5 Reasons Why Your Diet Doesn’t Work

5 Reasons Why Your Diet Doesn’t Work

Many people struggle with weight loss for many different reasons.  Below is a short list of the most common reasons why people stall or quit on their way to achieving their fat loss goals.

1.  You’re not eating enough – either too little or too much

The key word here is “enough.”  Eating too much is obviously going to prevent you from losing fat…But eating too little?  That may seem to be a counter-intuitive statement.  What gives?

If you cut Calories too hard while exercising intensely you’ll overwhelm your adaptive abilities and actually end up fatter, as you burn muscle tissue in response to the incredible stress.  Muscle is very costly to maintain and when your body isn’t fed properly, it will get rid of anything it doesn’t deem particularly useful.  Fat is, unfortunately, more useful in times where energy intake is low; muscle tissue isn’t.  This is not a recipe for a good looking body – you’ll actually end up looking “skinny fat.”

Eating “enough” means fueling your body so you can build or retain lean mass and increase performance, while creating just enough of a Calorie deficit to gradually lose body fat.  The trick is knowing how to determine an optimal Caloric intake based upon your unique circumstances.  Luckily, our coaches can help.

2.  You don’t have a plan or a support system

team-386673_640

To achieve a goal – fat loss in this instance – you need to take a reliable route to get there, use the tools you have available to you, and (this is a big one) you need to consult people with experience and knowledge that you might not possess.  Nearly everyone who’s made their dreams come true will reference the importance of careful consideration, consistent action, the guidance of their mentors, and the support of their peers – they’re universal constants.  Without those variables in play, there’s a good chance you’ll encounter more than your fair share of obstacles.

A good fat loss plan should outline basic things like Calorie/macronutrient goals, what kinds of activity you’ll be doing each day of the week, and how long certain phases will last.  It shouldn’t emphasize supplements or give you an overly-restrictive list of foods – eating clean is the absence of a plan – nor should it have you doing hours of cardio every day.  It should be balanced.
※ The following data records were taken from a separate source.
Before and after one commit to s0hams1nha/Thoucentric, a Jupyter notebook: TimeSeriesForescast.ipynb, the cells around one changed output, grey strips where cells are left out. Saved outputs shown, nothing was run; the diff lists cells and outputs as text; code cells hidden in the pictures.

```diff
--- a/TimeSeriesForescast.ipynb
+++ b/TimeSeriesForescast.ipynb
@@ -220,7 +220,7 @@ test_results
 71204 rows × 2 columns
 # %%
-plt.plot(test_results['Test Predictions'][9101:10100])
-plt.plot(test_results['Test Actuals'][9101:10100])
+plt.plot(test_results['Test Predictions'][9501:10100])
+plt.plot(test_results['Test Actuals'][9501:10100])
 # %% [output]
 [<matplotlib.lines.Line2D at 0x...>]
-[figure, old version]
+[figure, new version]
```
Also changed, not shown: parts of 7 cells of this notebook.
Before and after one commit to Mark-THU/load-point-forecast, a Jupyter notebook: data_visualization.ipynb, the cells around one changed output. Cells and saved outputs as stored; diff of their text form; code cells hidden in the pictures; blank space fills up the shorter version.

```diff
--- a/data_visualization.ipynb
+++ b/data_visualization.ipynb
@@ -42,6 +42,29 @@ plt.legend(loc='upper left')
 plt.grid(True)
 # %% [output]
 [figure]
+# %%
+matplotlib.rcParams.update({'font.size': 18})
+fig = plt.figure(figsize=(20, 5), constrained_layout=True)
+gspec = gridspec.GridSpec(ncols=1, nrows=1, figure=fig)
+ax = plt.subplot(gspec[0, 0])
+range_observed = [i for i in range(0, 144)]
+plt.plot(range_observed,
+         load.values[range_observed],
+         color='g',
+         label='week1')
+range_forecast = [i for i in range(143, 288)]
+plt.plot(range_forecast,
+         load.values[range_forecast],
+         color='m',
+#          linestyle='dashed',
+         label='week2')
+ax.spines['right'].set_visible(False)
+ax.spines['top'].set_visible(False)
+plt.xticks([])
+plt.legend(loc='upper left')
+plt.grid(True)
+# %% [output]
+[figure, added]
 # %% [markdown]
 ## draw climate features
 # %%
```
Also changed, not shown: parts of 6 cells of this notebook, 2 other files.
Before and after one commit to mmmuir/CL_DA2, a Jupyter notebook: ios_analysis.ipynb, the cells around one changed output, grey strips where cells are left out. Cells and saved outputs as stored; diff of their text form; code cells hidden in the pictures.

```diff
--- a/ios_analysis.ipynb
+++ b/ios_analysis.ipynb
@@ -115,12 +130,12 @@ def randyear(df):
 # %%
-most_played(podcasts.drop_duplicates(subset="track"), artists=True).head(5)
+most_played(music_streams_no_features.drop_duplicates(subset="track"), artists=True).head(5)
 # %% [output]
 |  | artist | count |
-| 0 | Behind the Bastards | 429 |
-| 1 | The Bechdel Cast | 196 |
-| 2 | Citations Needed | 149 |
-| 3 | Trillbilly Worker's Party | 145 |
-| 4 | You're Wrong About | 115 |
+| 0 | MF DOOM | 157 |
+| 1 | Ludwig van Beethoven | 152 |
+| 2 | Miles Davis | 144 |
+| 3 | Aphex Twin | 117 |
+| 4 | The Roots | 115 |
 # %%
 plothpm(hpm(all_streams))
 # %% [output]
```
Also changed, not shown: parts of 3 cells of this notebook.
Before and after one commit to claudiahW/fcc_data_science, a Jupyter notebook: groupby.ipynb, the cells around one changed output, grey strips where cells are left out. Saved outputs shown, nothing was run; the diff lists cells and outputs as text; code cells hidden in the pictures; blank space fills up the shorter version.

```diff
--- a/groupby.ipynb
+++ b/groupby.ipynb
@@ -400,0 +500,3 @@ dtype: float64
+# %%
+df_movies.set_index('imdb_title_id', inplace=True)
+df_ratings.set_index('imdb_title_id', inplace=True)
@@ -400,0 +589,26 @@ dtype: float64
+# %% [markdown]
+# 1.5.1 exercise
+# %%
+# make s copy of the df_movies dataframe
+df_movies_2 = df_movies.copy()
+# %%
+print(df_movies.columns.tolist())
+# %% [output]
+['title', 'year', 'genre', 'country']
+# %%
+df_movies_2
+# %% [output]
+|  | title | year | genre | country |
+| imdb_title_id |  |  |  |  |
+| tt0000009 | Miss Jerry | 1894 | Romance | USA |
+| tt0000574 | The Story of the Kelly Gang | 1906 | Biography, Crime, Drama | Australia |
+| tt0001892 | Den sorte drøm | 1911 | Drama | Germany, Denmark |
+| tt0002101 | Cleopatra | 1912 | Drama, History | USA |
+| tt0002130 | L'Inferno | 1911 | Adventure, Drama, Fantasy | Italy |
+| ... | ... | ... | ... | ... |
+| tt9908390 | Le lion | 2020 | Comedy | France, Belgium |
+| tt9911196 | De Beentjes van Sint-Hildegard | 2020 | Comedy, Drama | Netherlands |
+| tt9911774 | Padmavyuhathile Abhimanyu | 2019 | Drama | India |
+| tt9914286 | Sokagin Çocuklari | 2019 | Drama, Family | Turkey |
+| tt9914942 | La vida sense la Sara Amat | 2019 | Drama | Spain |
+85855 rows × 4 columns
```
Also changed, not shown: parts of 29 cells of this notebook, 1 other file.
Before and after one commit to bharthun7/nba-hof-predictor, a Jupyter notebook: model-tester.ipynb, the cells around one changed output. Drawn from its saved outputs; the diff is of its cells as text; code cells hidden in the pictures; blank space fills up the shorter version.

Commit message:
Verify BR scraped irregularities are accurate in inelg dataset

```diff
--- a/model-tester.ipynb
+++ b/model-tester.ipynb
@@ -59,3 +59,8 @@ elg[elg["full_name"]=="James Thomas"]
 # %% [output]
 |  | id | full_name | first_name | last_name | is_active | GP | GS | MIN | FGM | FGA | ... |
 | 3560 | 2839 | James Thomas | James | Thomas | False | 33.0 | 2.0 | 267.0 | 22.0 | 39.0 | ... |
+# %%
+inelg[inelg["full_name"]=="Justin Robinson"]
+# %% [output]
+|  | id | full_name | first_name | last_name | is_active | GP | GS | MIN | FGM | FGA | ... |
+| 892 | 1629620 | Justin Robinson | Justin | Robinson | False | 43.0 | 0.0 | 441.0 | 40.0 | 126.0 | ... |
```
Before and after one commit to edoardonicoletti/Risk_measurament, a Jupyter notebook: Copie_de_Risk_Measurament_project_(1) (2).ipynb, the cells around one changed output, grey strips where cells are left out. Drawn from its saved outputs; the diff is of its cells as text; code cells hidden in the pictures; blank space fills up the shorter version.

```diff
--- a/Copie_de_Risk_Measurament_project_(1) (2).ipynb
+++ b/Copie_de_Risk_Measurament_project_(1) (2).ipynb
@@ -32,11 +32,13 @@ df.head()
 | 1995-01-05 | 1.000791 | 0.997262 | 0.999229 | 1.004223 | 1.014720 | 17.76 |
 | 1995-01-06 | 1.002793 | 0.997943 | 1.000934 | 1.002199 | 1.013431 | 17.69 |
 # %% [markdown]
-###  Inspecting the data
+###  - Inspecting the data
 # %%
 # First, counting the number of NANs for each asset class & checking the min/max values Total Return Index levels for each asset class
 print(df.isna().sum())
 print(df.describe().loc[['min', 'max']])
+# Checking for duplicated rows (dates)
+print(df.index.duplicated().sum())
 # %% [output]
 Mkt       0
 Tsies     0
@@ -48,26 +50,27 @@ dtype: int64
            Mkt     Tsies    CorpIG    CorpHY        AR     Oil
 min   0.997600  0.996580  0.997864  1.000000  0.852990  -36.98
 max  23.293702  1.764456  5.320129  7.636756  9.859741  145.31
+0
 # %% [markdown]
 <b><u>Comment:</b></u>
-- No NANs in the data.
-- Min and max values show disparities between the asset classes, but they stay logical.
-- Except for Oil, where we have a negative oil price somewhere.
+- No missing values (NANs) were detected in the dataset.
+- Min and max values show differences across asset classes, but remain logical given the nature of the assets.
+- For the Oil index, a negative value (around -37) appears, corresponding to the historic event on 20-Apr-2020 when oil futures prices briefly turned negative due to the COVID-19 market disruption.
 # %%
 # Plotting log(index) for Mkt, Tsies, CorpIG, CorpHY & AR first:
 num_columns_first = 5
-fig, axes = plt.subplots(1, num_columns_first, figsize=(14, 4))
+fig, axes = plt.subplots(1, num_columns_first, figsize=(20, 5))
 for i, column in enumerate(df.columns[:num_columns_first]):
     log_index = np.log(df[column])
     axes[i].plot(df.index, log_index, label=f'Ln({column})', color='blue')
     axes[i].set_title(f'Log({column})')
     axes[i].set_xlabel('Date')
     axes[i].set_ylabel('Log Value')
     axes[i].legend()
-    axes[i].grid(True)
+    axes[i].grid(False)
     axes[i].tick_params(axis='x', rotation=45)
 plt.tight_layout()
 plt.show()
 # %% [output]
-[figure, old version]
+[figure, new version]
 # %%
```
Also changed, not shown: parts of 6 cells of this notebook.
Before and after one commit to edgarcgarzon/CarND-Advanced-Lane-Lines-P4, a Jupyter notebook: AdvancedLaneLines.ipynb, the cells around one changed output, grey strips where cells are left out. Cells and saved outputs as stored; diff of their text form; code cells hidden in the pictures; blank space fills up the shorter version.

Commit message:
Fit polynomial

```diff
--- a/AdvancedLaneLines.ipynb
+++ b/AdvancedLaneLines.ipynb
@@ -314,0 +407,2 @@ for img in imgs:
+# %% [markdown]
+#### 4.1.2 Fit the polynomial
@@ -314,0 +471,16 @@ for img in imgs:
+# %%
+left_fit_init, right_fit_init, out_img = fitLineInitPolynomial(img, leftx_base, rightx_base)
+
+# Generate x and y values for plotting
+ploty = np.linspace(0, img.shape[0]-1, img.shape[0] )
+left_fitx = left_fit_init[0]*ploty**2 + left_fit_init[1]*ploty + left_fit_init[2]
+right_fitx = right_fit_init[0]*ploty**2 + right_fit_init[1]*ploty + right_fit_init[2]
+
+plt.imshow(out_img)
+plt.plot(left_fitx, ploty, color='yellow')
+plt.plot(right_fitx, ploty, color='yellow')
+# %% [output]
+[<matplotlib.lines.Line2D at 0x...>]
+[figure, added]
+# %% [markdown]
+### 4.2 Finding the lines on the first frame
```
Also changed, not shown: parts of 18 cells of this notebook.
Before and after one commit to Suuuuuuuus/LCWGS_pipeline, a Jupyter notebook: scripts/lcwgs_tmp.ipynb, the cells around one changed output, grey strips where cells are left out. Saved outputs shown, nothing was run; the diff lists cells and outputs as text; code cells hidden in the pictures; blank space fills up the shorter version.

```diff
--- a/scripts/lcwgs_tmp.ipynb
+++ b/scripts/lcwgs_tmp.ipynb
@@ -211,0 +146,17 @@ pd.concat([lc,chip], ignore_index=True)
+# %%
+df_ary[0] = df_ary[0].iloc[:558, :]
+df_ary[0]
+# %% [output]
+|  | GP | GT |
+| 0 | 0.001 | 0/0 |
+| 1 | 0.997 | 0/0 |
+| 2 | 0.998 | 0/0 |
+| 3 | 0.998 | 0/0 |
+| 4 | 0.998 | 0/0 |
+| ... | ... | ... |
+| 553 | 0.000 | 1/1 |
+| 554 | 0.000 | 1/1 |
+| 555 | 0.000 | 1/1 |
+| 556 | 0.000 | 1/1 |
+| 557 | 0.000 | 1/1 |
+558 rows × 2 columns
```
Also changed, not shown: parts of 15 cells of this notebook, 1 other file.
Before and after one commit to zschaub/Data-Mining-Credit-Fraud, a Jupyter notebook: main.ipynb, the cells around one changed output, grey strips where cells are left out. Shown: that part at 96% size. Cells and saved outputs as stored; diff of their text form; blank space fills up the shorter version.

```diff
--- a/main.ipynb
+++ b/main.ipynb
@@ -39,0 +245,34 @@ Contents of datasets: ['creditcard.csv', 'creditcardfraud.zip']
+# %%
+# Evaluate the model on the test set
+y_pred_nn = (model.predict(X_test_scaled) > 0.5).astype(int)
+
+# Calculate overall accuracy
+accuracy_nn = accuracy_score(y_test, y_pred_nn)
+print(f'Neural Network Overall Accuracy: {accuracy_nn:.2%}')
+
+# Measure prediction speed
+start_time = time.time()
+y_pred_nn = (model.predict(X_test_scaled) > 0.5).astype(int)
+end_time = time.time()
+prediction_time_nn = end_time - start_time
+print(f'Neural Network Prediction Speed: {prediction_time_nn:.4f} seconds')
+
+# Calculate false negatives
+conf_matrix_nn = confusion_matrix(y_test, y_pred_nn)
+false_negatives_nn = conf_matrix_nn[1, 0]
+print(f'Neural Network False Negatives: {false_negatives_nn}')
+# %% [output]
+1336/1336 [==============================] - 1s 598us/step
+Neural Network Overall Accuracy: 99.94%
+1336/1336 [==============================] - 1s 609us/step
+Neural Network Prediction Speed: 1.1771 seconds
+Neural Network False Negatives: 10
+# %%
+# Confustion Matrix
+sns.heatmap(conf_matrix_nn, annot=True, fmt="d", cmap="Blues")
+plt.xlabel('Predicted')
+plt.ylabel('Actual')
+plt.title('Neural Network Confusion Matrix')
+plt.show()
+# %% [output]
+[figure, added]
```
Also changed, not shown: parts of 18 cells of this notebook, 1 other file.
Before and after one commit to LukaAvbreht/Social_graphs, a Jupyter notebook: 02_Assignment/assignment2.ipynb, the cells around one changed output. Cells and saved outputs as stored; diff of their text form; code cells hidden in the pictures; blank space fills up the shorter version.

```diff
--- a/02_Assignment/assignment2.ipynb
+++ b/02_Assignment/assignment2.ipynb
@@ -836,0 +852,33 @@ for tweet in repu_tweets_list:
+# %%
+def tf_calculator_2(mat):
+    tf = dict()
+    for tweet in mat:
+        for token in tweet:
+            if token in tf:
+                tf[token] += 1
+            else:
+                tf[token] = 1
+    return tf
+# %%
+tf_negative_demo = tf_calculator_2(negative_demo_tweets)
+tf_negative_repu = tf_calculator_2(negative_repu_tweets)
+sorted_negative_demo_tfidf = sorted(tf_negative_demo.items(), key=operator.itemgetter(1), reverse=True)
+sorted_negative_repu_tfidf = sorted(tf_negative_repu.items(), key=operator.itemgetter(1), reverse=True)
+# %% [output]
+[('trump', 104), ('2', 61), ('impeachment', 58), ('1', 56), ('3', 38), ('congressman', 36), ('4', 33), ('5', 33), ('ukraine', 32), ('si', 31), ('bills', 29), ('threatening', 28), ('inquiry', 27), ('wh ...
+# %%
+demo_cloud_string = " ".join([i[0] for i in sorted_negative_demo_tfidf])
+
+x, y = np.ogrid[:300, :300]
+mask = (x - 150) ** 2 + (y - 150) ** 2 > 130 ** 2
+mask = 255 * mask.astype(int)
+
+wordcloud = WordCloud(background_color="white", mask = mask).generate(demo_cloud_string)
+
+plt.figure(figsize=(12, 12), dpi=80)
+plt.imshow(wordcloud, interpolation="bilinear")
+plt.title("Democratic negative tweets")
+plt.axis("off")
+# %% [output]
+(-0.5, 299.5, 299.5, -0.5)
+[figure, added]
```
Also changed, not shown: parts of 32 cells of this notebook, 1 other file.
If you’re just throwing stuff out there and seeing what happens, you may see some results but you can’t guarantee a specific outcome by engaging in random behavior.

3.  You’re too rigid/restrictive and you hate your diet

When you take an “all or nothing” approach to fat loss, you’re bound to end up face down in a cheesecake wondering how you got there.  Contrary to popular belief, people who’re flexible with their diets are the ones with the best overall body composition!  If you can’t do it for life, it’s too much and you need to relax on things a bit before you’ve dug your own grave.  Regardless of the type of diet you eat or how serious you are about exercise, adherence will be one of the most important factors to consider because real results take time!

4.  You’re not logging your food

tape-403593_640

I get it…Logging food kinda sucks.  It’s another thing to keep track of, another worry, and that’s why we firmly believe in doing it only when necessary.  When you start a new diet, training program, or come back from vacation, you need to know how much food you’re eating vs. how much you should be eating so you can make quantitative modifications to your nutrition that will result in fat loss without killing your performance.

Take a week or two to log your food and see where you’re at.  Are you maintaining your weight with your current diet?  Cool – drop some Calories here and there and you should be able to lose fat.  Are you losing weight and feeling good?  Awesome – you know that dipping below this number will probably be a bad idea.  Gaining weight?  Again, if you’re tracking your food you have numbers to go by and you can start reducing your Calories a bit to get things under control.

After you’ve established a general idea of how much you’re eating and what you need to do to work towards a goal, you can stop logging food for a while.  3-4 weeks out of a year isn’t a huge inconvenience, but without data you’re taking a shot in the dark and that can set you back months!

5.  You’re not prioritizing performance

Increasing your performance is almost always a good indicator that you’re building or preserving lean mass.  That means that most of the time, you should be eating to fuel your workouts to increase work capacity – strength, endurance, speed – and spend a few short months each year focused on gradually losing fat while maintaining performance.  If you stray too far from that, you’ll probably end up making poor decisions and sabotage your results.

 

For the original article visit EatToPerform

Connect with us!